Assigned task: Reproduce word for word, from the entries below, the line with "-| 5 | Titular", the line with "partes) | Pendiente |", and every line between them, and nothing more.
========================
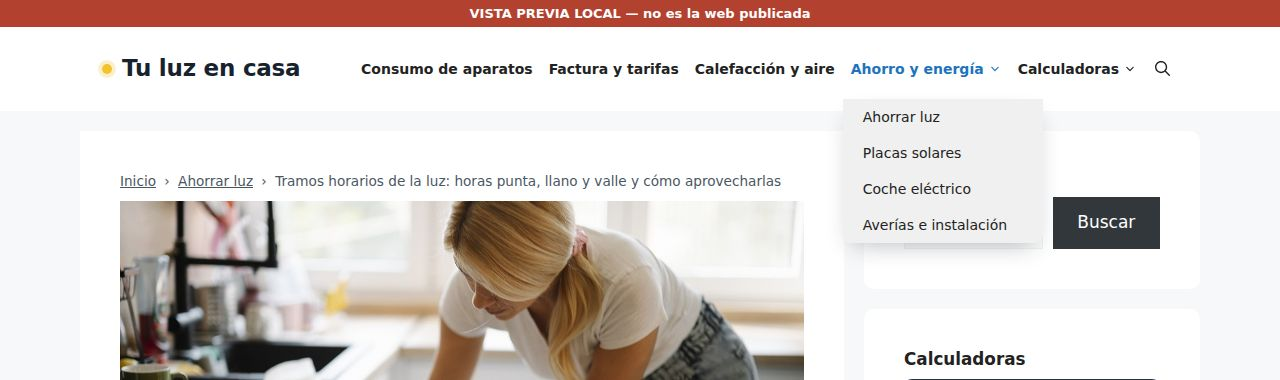
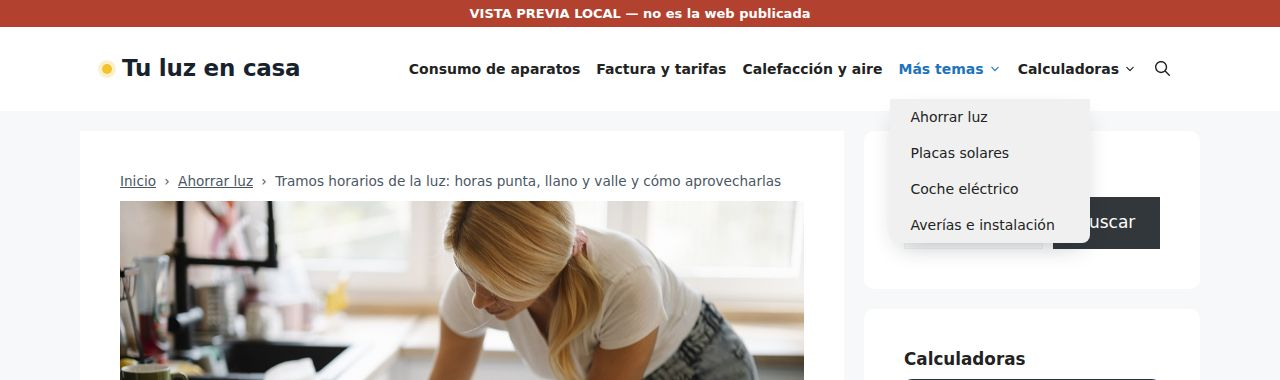
Rediseño aprobado: sin respuesta rápida, menú «Más temas», lista de cambio del enlace a la calculadora y página 156 en borrador
Claude-Session: https://claude.ai/code/session_01LcUkQSM9hv3dGR2XgEzJQL

diff --git a/tuluzencasa/rediseno/wpcode-diseno.css b/tuluzencasa/rediseno/wpcode-diseno.css
@@ -94,9 +94,6 @@ body.home{background:var(--tl-pared)}
 .single .rank-math-breadcrumb a{color:var(--tl-tinta2)}
 .single .rank-math-breadcrumb .separator{margin:0 4px}
 .single .entry-meta .posted-on{font-weight:600}
-.tl-respuesta{background:#F2C2301f;border-left:4px solid var(--tl-amarillo);border-radius:0 10px 10px 0;padding:14px 18px;margin:0 0 1.5em}
-.tl-respuesta strong{display:block;font-size:.8rem;text-transform:uppercase;letter-spacing:.07em;color:var(--tl-tinta2);margin-bottom:4px}
-.tl-respuesta p{margin:0;font-size:1.05rem;line-height:1.5}
 .tl-indice{background:var(--tl-papel);border:1px solid var(--tl-linea);border-radius:10px;padding:14px 18px 6px;margin:0 0 1.5em}
 .tl-indice>p{font-weight:800;margin:0 0 6px}
 .tl-indice ul{margin:0 0 8px 1.2em}

diff --git a/tuluzencasa/rediseno/herramientas/construir.py b/tuluzencasa/rediseno/herramientas/construir.py
@@ -18,7 +18,7 @@ def li(id_,txt,url,cur=False): return f'<li id="menu-item-{id_}" class="menu-ite
 def lip(id_,txt,kids): return f'<li id="menu-item-{id_}" class="menu-item menu-item-type-custom menu-item-has-children menu-item-{id_}"><a href="#">{txt}{ARROW}</a>\n<ul class="sub-menu">'+''.join(kids)+'</ul>\n</li>'
 MENU=('<ul id="menu-principal" class=" menu sf-menu">'+li(38,'Consumo de aparatos',W+'/consumo/')+li(132,'Factura y tarifas',W+'/factura-luz/')
  +li(78,'Calefacción y aire',W+'/climatizacion/')
- +lip(151,'Ahorro y energía',[li(152,'Ahorrar luz',W+'/ahorro/'),li(153,'Placas solares',W+'/placas-solares/'),li(154,'Coche eléctrico',W+'/coche-electrico/'),li(37,'Averías e instalación',W+'/instalacion/')])
+ +lip(151,'Más temas',[li(152,'Ahorrar luz',W+'/ahorro/'),li(153,'Placas solares',W+'/placas-solares/'),li(154,'Coche eléctrico',W+'/coche-electrico/'),li(37,'Averías e instalación',W+'/instalacion/')])
  +lip(900,'Calculadoras',[li(901,'Calculadora de consumo eléctrico',W+'/calculadora-consumo-electrico/'),li(902,'Calculadora de potencia contratada',W+'/calculadora-potencia-contratada/')])
  +'</ul>')
 LUPA='<span class="gp-icon icon-search"><svg viewBox="0 0 512 512" aria-hidden="true" xmlns="http://www.w3.org/2000/svg" width="1em" height="1em"><path fill-rule="evenodd" clip-rule="evenodd" d="M208 48c-88.366 0-160 71.634-160 160s71.634 160 160 160 160-71.634 160-160S296.366 48 208 48zM0 208C0 93.125 93.125 0 208 0s208 93.125 208 208c0 48.741-16.765 93.566-44.843 129.024l133.826 134.018c9.366 9.379 9.355 24.575-.025 33.941-9.379 9.366-24.575 9.355-33.941-.025L337.238 370.987C301.747 399.167 256.839 416 208 416 93.125 416 0 322.875 0 208z" /></svg></span>'

diff --git a/tuluzencasa/rediseno/wpcode-plantilla.php b/tuluzencasa/rediseno/wpcode-plantilla.php
@@ -27,7 +27,7 @@ add_filter( 'generate_post_date_output', function ( $output, $time_string ) {
 	return '<span class="posted-on">Actualizado el ' . $time_string . '</span> ';
 }, 10, 2 );
 
-/* 3. Contenido de las entradas: respuesta rápida, índice, huecos de anuncios, autor y relacionados */
+/* 3. Contenido de las entradas: índice, huecos de anuncios, autor y relacionados */
 add_filter( 'the_content', function ( $content ) {
 	if ( ! is_singular( 'post' ) || ! in_the_loop() || ! is_main_query() ) {
 		return $content;
@@ -63,12 +63,6 @@ add_filter( 'the_content', function ( $content ) {
 	if ( preg_match_all( '#<h2[ >]#', $content, $m, PREG_OFFSET_CAPTURE ) && count( $m[0] ) >= 3 ) {
 		$mitad   = $m[0][ intdiv( count( $m[0] ), 2 ) ][1];
 		$content = substr( $content, 0, $mitad ) . $hueco( 'mitad' ) . substr( $content, $mitad );
-	}
-
-	// Respuesta rápida: el extracto, solo si el artículo no tiene ya una.
-	if ( has_excerpt() && false === strpos( $content, 'tl-respuesta' ) ) {
-		$content = '<div class="tl-respuesta"><strong>Respuesta rápida</strong><p>'
-			. esc_html( get_the_excerpt() ) . '</p></div>' . $content;
 	}
 
 	// Hueco 3: al final.

diff --git a/tuluzencasa/rediseno/cambio-calculadora-portada.md b/tuluzencasa/rediseno/cambio-calculadora-portada.md
@@ -1,0 +1,171 @@
+# Cambio «calculadora de la portada» → «nuestra calculadora de consumo»
+
+Enlace nuevo: `https://tuluzencasa.com/calculadora-consumo-electrico/`. Entre corchetes, el texto enlazado. Solo cambian estas frases; el resto del contenido queda igual.
+
+## 79 · Página /sobre-nosotros/
+
+- Antes: Todas las cifras de la web salen de las mismas reglas que usa la [calculadora de consumo de la portada]:
+  Ahora: Todas las cifras de la web salen de las mismas reglas que usa [nuestra calculadora de consumo]:
+
+## 16 · Entrada /cuanto-consume-aire-acondicionado/
+
+- Antes: Con la [calculadora de consumo de la portada] puedes meter tu potencia y tus horas y comprobar si la cifra cuadra.
+  Ahora: Con [nuestra calculadora de consumo] puedes meter tu potencia y tus horas y comprobar si la cifra cuadra.
+
+- Antes: Calcula tu caso exacto con la [calculadora de la portada]:
+  Ahora: Calcula tu caso exacto con [nuestra calculadora de consumo]:
+
+## 17 · Entrada /cuanto-consume-freidora-de-aire/
+
+- Antes: Es la misma regla que usa la calculadora de la portada.
+  Ahora: Es la misma regla que usa nuestra calculadora de consumo.
+
+- Antes: Son unos 15,21 € al año con tres usos a la semana, comparando con un horno de 2.200 W, el mismo que usa la calculadora de la portada.
+  Ahora: Son unos 15,21 € al año con tres usos a la semana, comparando con un horno de 2.200 W, el mismo que usa nuestra calculadora de consumo.
+
+- Antes: Y para sumar todos tus aparatos de una vez, usa la [calculadora de consumo eléctrico de la portada].
+  Ahora: Y para sumar todos tus aparatos de una vez, usa [nuestra calculadora de consumo].
+
+- Antes: Calcula tu caso exacto con la [calculadora de la portada]:
+  Ahora: Calcula tu caso exacto con [nuestra calculadora de consumo]:
+
+## 18 · Entrada /cuanto-consume-radiador-de-aceite/
+
+- Antes: En la [calculadora de consumo de la portada] puedes meter varios aparatos y ver cuánto supone cada uno en tu factura.
+  Ahora: En [nuestra calculadora de consumo] puedes meter varios aparatos y ver cuánto supone cada uno en tu factura.
+
+- Antes: Calcula tu caso exacto con la [calculadora de la portada]:
+  Ahora: Calcula tu caso exacto con [nuestra calculadora de consumo]:
+
+## 19 · Entrada /cuanto-consume-termo-electrico/
+
+- Antes: Si quieres ver cómo se reparte todo tu consumo, suma tus aparatos en la [calculadora de consumo de la portada].
+  Ahora: Si quieres ver cómo se reparte todo tu consumo, suma tus aparatos en [nuestra calculadora de consumo].
+
+- Antes: Calcula tu caso exacto con la [calculadora de la portada]:
+  Ahora: Calcula tu caso exacto con [nuestra calculadora de consumo]:
+
+## 20 · Entrada /cuanto-consume-una-nevera/
+
+- Antes: Y si quieres sumar todos tus aparatos, puedes hacerlo con la [calculadora de consumo eléctrico de la portada].
+  Ahora: Y si quieres sumar todos tus aparatos, puedes hacerlo con [nuestra calculadora de consumo].
+
+- Antes: Calcula tu caso exacto con la [calculadora de la portada]:
+  Ahora: Calcula tu caso exacto con [nuestra calculadora de consumo]:
+
+## 21 · Entrada /por-que-salta-el-diferencial/
+
+- Antes: Si quieres ver cuánto gasta cada aparato de tu casa y cuánta potencia necesitas a la vez, usa la [calculadora de consumo de la portada].
+  Ahora: Si quieres ver cuánto gasta cada aparato de tu casa y cuánta potencia necesitas a la vez, usa [nuestra calculadora de consumo].
+
+- Antes: Calcula tu caso exacto con la [calculadora de la portada]:
+  Ahora: Calcula tu caso exacto con [nuestra calculadora de consumo]:
+
+## 92 · Entrada /como-leer-factura-luz/
+
+- Antes: Es la factura de un mes (30,4 días) del piso de 3 personas que puedes cargar en la calculadora de la portada:
+  Ahora: Es la factura de un mes (30,4 días) del piso de 3 personas que puedes cargar en nuestra calculadora de consumo:
+
+- Antes: Para saber qué parte de la energía se lleva cada aparato, mete los tuyos en la [calculadora de consumo de la portada]:
+  Ahora: Para saber qué parte de la energía se lleva cada aparato, mete los tuyos en [nuestra calculadora de consumo]:
+
+- Antes: Calcula tu caso exacto con la calculadora de la portada:
+  Ahora: Calcula tu caso exacto con [nuestra calculadora de consumo]:
+
+## 93 · Entrada /que-potencia-contratar/
+
+- Antes: Los cálculos usan un término de potencia de 0,09 € por kW y día sin impuestos, más el impuesto eléctrico (5,11 %) y el IVA (21 %), los mismos valores que la calculadora de la portada.
+  Ahora: Los cálculos usan un término de potencia de 0,09 € por kW y día sin impuestos, más el impuesto eléctrico (5,11 %) y el IVA (21 %), los mismos valores que nuestra calculadora de consumo.
+
+- Antes: Las potencias de los aparatos son las que usamos en la calculadora de la portada y en nuestros artículos de consumo.
+  Ahora: Las potencias de los aparatos son las que usamos en nuestra calculadora de consumo y en nuestros artículos de consumo.
+
+- Antes: Y si quieres ver cuánto pesa la potencia en tu factura total, la [calculadora de consumo de la portada] te lo separa del gasto en energía.
+  Ahora: Y si quieres ver cuánto pesa la potencia en tu factura total, [nuestra calculadora de consumo] te lo separa del gasto en energía.
+
+- Antes: Calcula tu caso exacto con la calculadora de la portada:
+  Ahora: Calcula tu caso exacto con [nuestra calculadora de consumo]:
+
+## 94 · Entrada /pvpc-mercado-libre/
+
+- Antes: Los cálculos usan los precios orientativos de la calculadora de la portada:
+  Ahora: Los cálculos usan los precios orientativos de nuestra calculadora de consumo:
+
+- Antes: Es el ejemplo que puedes cargar en la calculadora de la portada:
+  Ahora: Es el ejemplo que puedes cargar en nuestra calculadora de consumo:
+
+- Antes: Para ver qué aparatos se llevan tu consumo y en qué tramo, usa la [calculadora de consumo de la portada]:
+  Ahora: Para ver qué aparatos se llevan tu consumo y en qué tramo, usa [nuestra calculadora de consumo]:
+
+- Antes: Calcula tu caso exacto con la calculadora de la portada:
+  Ahora: Calcula tu caso exacto con [nuestra calculadora de consumo]:
+
+## 95 · Entrada /calefaccion-electrica-mas-barata/
+
+- Antes: Para sumar tus aparatos y ver cuánto pesa la calefacción en tu factura, usa la [calculadora de consumo eléctrico de la portada].
+  Ahora: Para sumar tus aparatos y ver cuánto pesa la calefacción en tu factura, usa [nuestra calculadora de consumo].
+
+- Antes: Calcula tu caso exacto con la [calculadora de la portada]:
+  Ahora: Calcula tu caso exacto con [nuestra calculadora de consumo]:
+
+## 96 · Entrada /bomba-calor-radiadores-electricos/
+
+- Antes: Calcula tu caso exacto con la [calculadora de la portada]:
+  Ahora: Calcula tu caso exacto con [nuestra calculadora de consumo]:
+
+## 97 · Entrada /radiador-aceite-convector-calefactor/
+
+- Antes: En nuestros cálculos usamos un factor de uso real para cada tipo, el mismo que en la calculadora de la portada:
+  Ahora: En nuestros cálculos usamos un factor de uso real para cada tipo, el mismo que en nuestra calculadora de consumo:
+
+- Antes: Calcula tu caso exacto con la [calculadora de la portada]:
+  Ahora: Calcula tu caso exacto con [nuestra calculadora de consumo]:
+
+## 98 · Entrada /cuanto-consume-estufa-electrica/
+
+- Antes: Es el mismo criterio que usa la calculadora de la portada.
+  Ahora: Es el mismo criterio que usa nuestra calculadora de consumo.
+
+- Antes: Calcula tu caso exacto con la [calculadora de la portada]:
+  Ahora: Calcula tu caso exacto con [nuestra calculadora de consumo]:
+
+## 104 · Entrada /cuanto-consumen-emisores-termicos/
+
+- Antes: Calcula tu caso exacto con la [calculadora de la portada]:
+  Ahora: Calcula tu caso exacto con [nuestra calculadora de consumo]:
+
+## 105 · Entrada /cuanto-consume-manta-electrica/
+
+- Antes: Aplicamos un factor de uso real de 0,5, el mismo que usa la calculadora de la portada.
+  Ahora: Aplicamos un factor de uso real de 0,5, el mismo que usa nuestra calculadora de consumo.
+
+- Antes: Calcula tu caso exacto con la [calculadora de la portada]:
+  Ahora: Calcula tu caso exacto con [nuestra calculadora de consumo]:
+
+## 106 · Entrada /cuanto-consume-deshumidificador/
+
+- Antes: Es el mismo criterio que usa la calculadora de la portada.
+  Ahora: Es el mismo criterio que usa nuestra calculadora de consumo.
+
+- Antes: Calcula tu caso exacto con la [calculadora de la portada]:
+  Ahora: Calcula tu caso exacto con [nuestra calculadora de consumo]:
+
+## 134 · Entrada /tramos-horarios-luz/
+
+- Antes: Calcula tu caso exacto con la [calculadora de la portada]:
+  Ahora: Calcula tu caso exacto con [nuestra calculadora de consumo]:
+
+## 135 · Entrada /bono-social-electrico/
+
+- Antes: Calcula tu caso exacto con la [calculadora de la portada]:
+  Ahora: Calcula tu caso exacto con [nuestra calculadora de consumo]:
+
+## 136 · Entrada /placas-solares-en-casa/
+
+- Antes: Calcula tu caso exacto con la [calculadora de la portada]:
+  Ahora: Calcula tu caso exacto con [nuestra calculadora de consumo]:
+
+## 137 · Entrada /cuanto-cuesta-cargar-coche-electrico-casa/
+
+- Antes: Calcula tu caso exacto con la [calculadora de la portada]:
+  Ahora: Calcula tu caso exacto con [nuestra calculadora de consumo]:

diff --git a/tuluzencasa/rediseno/LEEME.md b/tuluzencasa/rediseno/LEEME.md
@@ -1,33 +1,36 @@
 # Rediseño de tuluzencasa (estilo web de nicho con AdSense)
 
-Estado: **solo vista previa.** No se ha aplicado nada en WordPress.
+Estado: rediseño aprobado (5-10-2026). Creada la página 156 «Calculadora de consumo eléctrico» en **borrador**. Lo demás está sin aplicar.
+
+Cambios pedidos sobre la propuesta: sin caja de «Respuesta rápida»; menú con «Más temas ▾» (Ahorrar luz, Placas solares, Coche eléctrico, Averías e instalación) y «Calculadoras ▾», sin «Inicio»; el texto «calculadora de la portada» pasa a «nuestra calculadora de consumo» con enlace a la página nueva (lista exacta en `cambio-calculadora-portada.md`).
 
 ## Archivos
 
 | Archivo | Qué es |
 |---|---|
 | `wpcode-diseno.css` | Fragmento CSS de WPCode («Diseño tuluzencasa»), en todo el sitio. Incluye las mejoras de móvil de `mejoras-movil/`. |
-| `wpcode-plantilla.php` | Fragmento PHP de WPCode («Plantilla tuluzencasa»). Añade la ruta de navegación, la fecha de actualización, la respuesta rápida, el índice, los huecos de anuncios, la caja de autor y los artículos relacionados, y el shortcode `[tl_categorias]`. No modifica el texto guardado de los artículos. |
+| `wpcode-plantilla.php` | Fragmento PHP de WPCode («Plantilla tuluzencasa»). Añade la ruta de navegación, la fecha de actualización, el índice, los huecos de anuncios, la caja de autor y los artículos relacionados, y el shortcode `[tl_categorias]`. No modifica el texto guardado de los artículos. |
 | `portada.html` | Contenido nuevo de la página 23 (Inicio), en bloques de WordPress. Se genera con `generar.py`. |
 | `pagina-calculadora-consumo.html` | Página nueva «Calculadora de consumo eléctrico» (`/calculadora-consumo-electrico/`), con la calculadora de la portada actual tal cual. |
 | `vista-previa/*.jpg` | Capturas de la vista previa local en escritorio (1280 px), tablet (820 px) y móvil (390 px). |
 | `copia-seguridad/` | Copia del estado actual: contenido de la página 23, menús 21 y 22, widgets y barras laterales, y los dos JS de las calculadoras. |
 | `herramientas/` | Scripts de la vista previa: `construir.py` y `capturas.mjs`. |
 
-## Orden para aplicar (cuando haya OK)
+## Orden para aplicar
 
-| # | Quién | Cambio |
-|---|---|---|
-| 1 | Claude | Copia de seguridad recién hecha justo antes de aplicar (se compara con `copia-seguridad/`). |
-| 2 | Titular | WPCode: crear el CSS «Diseño tuluzencasa» (todo el sitio, cabecera). Desactivar «CSS artículos móvil» si existe. |
-| 3 | Titular | WPCode: crear el PHP «Plantilla tuluzencasa» (ejecutar en todas partes). |
-| 4 | Titular | Personalizador › Diseño › Navegación principal: Búsqueda en la navegación = Activar; Punto de corte del menú móvil = 1024 px. |
-| 5 | Titular | Rank Math › Ajustes generales › Rutas de navegación: activar. Separador `›`. Mostrar Inicio. |
-| 6 | Claude | Crear la página «Calculadora de consumo eléctrico» en **borrador**. La publica el titular. |
-| 7 | Titular | WPCode: «Calculadora Home» → lógica condicional «solo en la página calculadora-consumo-electrico». «Calculadora potencia» → solo en `calculadora-potencia-contratada`. |
-| 8 | Claude | Menú 21: quitar Inicio. Mover Averías e instalación dentro de «Ahorro y energía». Añadir «Calculadoras ▾» con las 2 páginas. |
-| 9 | Claude | Widget «Calculadoras» (block-3): enlace a la página nueva. |
-| 10 | Claude | Página 23: contenido de `portada.html`, y título/descripción de Rank Math nuevos para la portada. La página de la calculadora recibe los actuales. |
+| # | Quién | Cambio | Estado |
+|---|---|---|---|
+| 1 | Claude | Página 156 «Calculadora de consumo eléctrico» en borrador, con el título y la descripción de Rank Math que ahora tiene la portada | Hecho |
+| 2 | Titular | WPCode: crear el CSS «Diseño tuluzencasa» (todo el sitio, cabecera). Desactivar «CSS artículos móvil» si existe | Pendiente |
+| 3 | Titular | WPCode: crear el PHP «Plantilla tuluzencasa» (ejecutar en todas partes) | Pendiente |
+| 4 | Titular | Personalizador › Diseño › Navegación principal: Búsqueda en la navegación = Activar; Punto de corte del menú móvil = 1024 px | Pendiente |
+| 5 | Titular | Rank Math › Ajustes generales › Rutas de navegación: activar, separador `›`, mostrar Inicio | Pendiente |
+| 6 | Titular | Revisar la vista previa de la página 156 y publicarla | Pendiente |
+| 7 | Titular | WPCode: lógica condicional para que «Calculadora Home» cargue solo en `calculadora-consumo-electrico` y «Calculadora potencia» solo en `calculadora-potencia-contratada` | Pendiente |
+| 8 | Claude | Menú 21: quitar Inicio; el 151 pasa a «Más temas» y recibe Averías e instalación; nuevo «Calculadoras ▾» con las 2 páginas | Tras el 6 |
+| 9 | Claude | Widget «Calculadoras» (block-3): enlace a la página nueva | Tras el 6 |
+| 10 | Claude | Página 23: contenido de `portada.html` y título/descripción nuevos de Rank Math | Tras el 3 y el 6 |
+| 11 | Claude | 20 entradas y Sobre nosotros: «calculadora de la portada» → «nuestra calculadora de consumo» (`cambio-calculadora-portada.md`) | Tras el 6 |
 
 ## Deshacer
 
@@ -35,3 +38,4 @@ Estado: **solo vista previa.** No se ha aplicado nada en WordPress.
 - Personalizador y Rank Math: volver a poner los valores anteriores (búsqueda desactivada, corte en 768 px, rutas desactivadas).
 - Página 23, menú y widgets: Claude restaura desde `copia-seguridad/`.
 - Página nueva: pasarla a borrador.
+- Textos de las entradas: Claude los restaura desde la copia de cada entrada que guarda antes de aplicar.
========================
Response area:
-| 5 | Titular | Rank Math › Ajustes generales › Rutas de navegación: activar. Separador `›`. Mostrar Inicio. |
-| 6 | Claude | Crear la página «Calculadora de consumo eléctrico» en **borrador**. La publica el titular. |
-| 7 | Titular | WPCode: «Calculadora Home» → lógica condicional «solo en la página calculadora-consumo-electrico». «Calculadora potencia» → solo en `calculadora-potencia-contratada`. |
-| 8 | Claude | Menú 21: quitar Inicio. Mover Averías e instalación dentro de «Ahorro y energía». Añadir «Calculadoras ▾» con las 2 páginas. |
-| 9 | Claude | Widget «Calculadoras» (block-3): enlace a la página nueva. |
-| 10 | Claude | Página 23: contenido de `portada.html`, y título/descripción de Rank Math nuevos para la portada. La página de la calculadora recibe los actuales. |
+| # | Quién | Cambio | Estado |
+|---|---|---|---|
+| 1 | Claude | Página 156 «Calculadora de consumo eléctrico» en borrador, con el título y la descripción de Rank Math que ahora tiene la portada | Hecho |
+| 2 | Titular | WPCode: crear el CSS «Diseño tuluzencasa» (todo el sitio, cabecera). Desactivar «CSS artículos móvil» si existe | Pendiente |
+| 3 | Titular | WPCode: crear el PHP «Plantilla tuluzencasa» (ejecutar en todas partes) | Pendiente |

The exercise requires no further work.